Pick out the lines below that include the string "module".

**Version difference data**
———

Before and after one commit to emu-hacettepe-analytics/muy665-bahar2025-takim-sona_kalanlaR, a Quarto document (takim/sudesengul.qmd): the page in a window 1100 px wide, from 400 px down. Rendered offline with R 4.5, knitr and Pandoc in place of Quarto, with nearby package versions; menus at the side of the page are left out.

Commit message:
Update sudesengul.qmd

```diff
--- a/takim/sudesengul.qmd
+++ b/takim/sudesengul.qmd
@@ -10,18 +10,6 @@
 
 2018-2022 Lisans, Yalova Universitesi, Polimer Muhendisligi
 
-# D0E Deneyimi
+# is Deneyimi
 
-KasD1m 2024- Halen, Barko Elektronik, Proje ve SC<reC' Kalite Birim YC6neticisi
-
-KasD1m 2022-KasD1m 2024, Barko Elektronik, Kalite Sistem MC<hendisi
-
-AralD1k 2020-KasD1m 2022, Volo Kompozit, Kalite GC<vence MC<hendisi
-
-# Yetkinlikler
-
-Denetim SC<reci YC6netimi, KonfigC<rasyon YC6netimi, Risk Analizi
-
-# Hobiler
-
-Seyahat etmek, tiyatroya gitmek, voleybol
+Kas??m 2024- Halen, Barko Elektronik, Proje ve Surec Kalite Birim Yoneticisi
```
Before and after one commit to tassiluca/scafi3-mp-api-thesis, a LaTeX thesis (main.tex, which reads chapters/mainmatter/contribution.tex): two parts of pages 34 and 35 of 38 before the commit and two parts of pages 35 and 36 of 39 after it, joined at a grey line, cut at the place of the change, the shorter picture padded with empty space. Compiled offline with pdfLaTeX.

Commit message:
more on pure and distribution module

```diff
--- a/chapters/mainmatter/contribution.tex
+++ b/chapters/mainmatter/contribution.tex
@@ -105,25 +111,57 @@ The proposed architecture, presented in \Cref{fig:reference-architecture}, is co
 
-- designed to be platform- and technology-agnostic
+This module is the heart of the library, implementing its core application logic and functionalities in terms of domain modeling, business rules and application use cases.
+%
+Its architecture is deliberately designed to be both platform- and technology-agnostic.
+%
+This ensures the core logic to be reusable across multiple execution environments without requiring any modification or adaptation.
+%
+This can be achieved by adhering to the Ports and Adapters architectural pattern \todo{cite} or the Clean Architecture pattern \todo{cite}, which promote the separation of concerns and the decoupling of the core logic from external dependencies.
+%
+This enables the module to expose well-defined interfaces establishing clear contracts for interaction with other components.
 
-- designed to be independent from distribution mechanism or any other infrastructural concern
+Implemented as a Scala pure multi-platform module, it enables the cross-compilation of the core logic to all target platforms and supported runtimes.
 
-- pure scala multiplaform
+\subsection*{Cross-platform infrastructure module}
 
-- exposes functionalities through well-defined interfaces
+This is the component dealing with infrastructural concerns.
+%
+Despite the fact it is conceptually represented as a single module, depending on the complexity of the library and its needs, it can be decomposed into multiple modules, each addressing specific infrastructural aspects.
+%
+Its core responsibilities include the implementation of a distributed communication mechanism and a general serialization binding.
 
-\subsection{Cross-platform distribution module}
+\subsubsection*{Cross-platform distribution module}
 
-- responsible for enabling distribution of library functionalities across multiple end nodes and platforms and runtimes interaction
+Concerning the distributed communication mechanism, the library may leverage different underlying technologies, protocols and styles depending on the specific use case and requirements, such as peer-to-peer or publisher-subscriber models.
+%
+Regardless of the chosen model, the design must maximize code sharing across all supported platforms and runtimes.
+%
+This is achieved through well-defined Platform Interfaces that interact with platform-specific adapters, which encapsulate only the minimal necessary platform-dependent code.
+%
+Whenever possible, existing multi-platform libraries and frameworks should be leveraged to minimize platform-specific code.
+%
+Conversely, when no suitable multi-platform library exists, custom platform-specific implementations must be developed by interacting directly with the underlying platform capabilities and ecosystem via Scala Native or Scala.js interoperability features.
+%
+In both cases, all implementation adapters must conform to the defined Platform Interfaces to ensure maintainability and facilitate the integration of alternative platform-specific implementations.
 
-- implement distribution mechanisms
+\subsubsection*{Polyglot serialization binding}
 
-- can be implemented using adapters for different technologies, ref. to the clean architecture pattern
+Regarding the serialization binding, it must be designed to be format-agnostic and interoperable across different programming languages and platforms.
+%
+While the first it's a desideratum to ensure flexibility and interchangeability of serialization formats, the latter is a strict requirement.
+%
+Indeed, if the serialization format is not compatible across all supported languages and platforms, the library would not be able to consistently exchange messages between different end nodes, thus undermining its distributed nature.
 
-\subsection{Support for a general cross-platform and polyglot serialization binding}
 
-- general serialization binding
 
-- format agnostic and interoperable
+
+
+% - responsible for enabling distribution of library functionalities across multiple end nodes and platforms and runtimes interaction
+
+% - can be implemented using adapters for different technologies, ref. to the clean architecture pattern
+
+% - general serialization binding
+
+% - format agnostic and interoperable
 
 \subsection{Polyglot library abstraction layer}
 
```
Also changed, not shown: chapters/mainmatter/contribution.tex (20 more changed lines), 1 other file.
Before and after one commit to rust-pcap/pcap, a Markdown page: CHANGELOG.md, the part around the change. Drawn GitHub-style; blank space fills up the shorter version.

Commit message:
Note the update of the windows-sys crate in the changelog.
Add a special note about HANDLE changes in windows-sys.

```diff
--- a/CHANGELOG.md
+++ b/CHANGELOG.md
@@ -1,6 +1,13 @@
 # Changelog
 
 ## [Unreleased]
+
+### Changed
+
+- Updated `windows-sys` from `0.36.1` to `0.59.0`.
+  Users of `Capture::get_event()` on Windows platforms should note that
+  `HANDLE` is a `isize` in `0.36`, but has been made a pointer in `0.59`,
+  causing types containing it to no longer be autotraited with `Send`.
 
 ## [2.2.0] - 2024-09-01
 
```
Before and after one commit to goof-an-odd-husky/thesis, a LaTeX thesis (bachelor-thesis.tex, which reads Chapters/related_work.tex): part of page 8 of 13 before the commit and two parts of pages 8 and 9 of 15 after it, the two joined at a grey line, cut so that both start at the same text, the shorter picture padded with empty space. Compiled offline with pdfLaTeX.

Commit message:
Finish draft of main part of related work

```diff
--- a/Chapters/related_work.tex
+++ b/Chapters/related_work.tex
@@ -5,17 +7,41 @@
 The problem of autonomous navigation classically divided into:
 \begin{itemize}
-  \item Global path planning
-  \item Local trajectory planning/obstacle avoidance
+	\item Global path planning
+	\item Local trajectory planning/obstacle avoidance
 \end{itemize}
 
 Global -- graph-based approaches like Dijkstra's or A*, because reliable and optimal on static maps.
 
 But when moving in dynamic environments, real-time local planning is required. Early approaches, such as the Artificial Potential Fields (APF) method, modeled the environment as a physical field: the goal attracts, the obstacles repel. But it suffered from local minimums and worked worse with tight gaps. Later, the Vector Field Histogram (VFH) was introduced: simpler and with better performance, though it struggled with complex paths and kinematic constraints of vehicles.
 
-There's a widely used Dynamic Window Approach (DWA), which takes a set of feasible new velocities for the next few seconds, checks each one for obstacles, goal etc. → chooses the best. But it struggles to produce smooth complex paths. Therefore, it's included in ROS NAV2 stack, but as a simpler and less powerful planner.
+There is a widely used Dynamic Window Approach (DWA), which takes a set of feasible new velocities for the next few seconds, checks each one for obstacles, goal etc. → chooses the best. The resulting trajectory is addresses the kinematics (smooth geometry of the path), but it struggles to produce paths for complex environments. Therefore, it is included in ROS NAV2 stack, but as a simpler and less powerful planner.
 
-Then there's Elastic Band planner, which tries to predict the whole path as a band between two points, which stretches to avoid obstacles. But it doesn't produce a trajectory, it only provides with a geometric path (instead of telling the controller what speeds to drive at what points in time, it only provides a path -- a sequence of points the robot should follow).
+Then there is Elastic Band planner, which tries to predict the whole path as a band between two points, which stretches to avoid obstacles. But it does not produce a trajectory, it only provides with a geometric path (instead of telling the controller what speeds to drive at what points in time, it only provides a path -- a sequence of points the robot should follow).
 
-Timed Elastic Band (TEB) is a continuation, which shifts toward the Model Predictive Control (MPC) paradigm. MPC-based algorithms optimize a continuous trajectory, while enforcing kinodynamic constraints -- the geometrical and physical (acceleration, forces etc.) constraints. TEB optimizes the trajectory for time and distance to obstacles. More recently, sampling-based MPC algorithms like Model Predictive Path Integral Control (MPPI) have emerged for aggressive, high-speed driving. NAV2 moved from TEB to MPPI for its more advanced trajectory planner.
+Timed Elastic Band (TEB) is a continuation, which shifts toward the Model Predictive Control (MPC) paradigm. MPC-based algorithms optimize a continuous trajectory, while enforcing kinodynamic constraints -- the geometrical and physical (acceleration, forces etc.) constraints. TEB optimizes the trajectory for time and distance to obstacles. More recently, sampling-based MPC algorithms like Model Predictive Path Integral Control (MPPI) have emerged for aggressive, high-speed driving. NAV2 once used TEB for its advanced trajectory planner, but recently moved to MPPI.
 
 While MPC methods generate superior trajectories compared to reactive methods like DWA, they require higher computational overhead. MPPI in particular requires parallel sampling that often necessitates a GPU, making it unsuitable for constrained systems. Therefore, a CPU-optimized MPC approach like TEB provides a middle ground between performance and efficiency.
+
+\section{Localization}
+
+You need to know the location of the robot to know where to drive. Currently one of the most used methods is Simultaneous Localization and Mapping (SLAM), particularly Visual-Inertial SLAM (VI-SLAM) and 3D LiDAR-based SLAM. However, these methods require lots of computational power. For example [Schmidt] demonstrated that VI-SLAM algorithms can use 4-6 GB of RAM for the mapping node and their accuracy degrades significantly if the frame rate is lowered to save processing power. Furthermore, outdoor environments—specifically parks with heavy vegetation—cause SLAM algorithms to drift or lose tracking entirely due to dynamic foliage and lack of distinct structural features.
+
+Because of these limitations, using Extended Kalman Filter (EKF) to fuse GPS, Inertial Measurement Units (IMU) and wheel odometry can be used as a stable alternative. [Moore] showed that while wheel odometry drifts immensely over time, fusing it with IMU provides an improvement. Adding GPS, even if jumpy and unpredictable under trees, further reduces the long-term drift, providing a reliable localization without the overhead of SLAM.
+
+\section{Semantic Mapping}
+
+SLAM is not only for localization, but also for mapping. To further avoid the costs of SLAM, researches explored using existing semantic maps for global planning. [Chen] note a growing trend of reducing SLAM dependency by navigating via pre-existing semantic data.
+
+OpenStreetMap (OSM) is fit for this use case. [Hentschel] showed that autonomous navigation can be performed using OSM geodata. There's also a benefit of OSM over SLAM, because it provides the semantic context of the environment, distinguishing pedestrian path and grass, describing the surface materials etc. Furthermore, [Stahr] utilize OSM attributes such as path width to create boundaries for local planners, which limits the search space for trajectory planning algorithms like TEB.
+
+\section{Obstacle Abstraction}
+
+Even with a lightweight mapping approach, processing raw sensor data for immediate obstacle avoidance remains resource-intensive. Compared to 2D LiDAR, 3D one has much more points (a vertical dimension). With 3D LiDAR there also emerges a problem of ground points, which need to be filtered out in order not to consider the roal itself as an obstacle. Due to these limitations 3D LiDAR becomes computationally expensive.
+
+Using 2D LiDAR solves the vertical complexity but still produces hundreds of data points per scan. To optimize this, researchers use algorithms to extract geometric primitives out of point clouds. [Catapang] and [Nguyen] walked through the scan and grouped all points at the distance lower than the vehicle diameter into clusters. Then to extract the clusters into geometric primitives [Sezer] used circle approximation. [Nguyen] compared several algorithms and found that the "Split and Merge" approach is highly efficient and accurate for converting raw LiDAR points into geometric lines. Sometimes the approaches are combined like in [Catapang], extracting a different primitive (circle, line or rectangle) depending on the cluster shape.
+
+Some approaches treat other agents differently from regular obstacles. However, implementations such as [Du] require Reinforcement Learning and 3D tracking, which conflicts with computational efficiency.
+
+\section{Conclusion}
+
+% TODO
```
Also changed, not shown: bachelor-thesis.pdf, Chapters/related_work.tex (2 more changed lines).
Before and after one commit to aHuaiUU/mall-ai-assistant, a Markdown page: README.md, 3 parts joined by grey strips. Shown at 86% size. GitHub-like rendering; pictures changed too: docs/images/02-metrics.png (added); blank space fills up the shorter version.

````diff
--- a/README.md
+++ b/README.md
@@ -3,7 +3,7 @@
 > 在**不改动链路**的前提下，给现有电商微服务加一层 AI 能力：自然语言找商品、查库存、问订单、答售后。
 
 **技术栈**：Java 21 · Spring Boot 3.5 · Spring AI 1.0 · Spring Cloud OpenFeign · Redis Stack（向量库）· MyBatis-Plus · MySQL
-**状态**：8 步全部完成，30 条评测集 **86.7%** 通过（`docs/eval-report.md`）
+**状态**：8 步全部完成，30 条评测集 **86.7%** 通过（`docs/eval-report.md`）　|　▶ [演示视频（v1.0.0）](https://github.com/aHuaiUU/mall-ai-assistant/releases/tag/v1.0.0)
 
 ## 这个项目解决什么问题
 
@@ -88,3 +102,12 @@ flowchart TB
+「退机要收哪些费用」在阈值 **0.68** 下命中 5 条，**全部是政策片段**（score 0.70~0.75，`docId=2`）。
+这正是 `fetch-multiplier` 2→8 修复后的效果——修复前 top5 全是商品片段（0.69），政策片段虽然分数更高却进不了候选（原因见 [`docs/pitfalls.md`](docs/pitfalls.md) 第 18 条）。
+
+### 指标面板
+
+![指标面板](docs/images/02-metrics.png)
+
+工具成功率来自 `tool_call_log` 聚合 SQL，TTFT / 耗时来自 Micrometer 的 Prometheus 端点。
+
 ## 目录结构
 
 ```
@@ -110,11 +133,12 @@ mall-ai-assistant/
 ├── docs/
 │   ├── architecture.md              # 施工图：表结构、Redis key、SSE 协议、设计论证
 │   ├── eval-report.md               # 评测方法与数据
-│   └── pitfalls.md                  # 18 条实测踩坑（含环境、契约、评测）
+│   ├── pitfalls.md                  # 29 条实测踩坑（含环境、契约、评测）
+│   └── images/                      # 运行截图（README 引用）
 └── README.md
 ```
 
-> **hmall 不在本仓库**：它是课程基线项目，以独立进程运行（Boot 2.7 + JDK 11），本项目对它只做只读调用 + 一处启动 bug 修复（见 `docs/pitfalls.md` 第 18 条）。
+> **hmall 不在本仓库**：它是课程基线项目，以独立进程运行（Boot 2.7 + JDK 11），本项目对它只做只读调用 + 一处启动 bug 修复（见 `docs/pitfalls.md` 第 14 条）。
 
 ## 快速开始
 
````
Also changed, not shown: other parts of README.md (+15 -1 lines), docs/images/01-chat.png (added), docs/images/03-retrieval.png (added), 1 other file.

———

**Reply to the exercise**
more on pure and distribution module
+This module is the heart of the library, implementing its core application logic and functionalities in terms of domain modeling, business rules and application use cases.
+This enables the module to expose well-defined interfaces establishing clear contracts for interaction with other components.
+Implemented as a Scala pure multi-platform module, it enables the cross-compilation of the core logic to all target platforms and supported runtimes.
+\subsection*{Cross-platform infrastructure module}
+Despite the fact it is conceptually represented as a single module, depending on the complexity of the library and its needs, it can be decomposed into multiple modules, each addressing specific infrastructural aspects.
-\subsection{Cross-platform distribution module}
+\subsubsection*{Cross-platform distribution module}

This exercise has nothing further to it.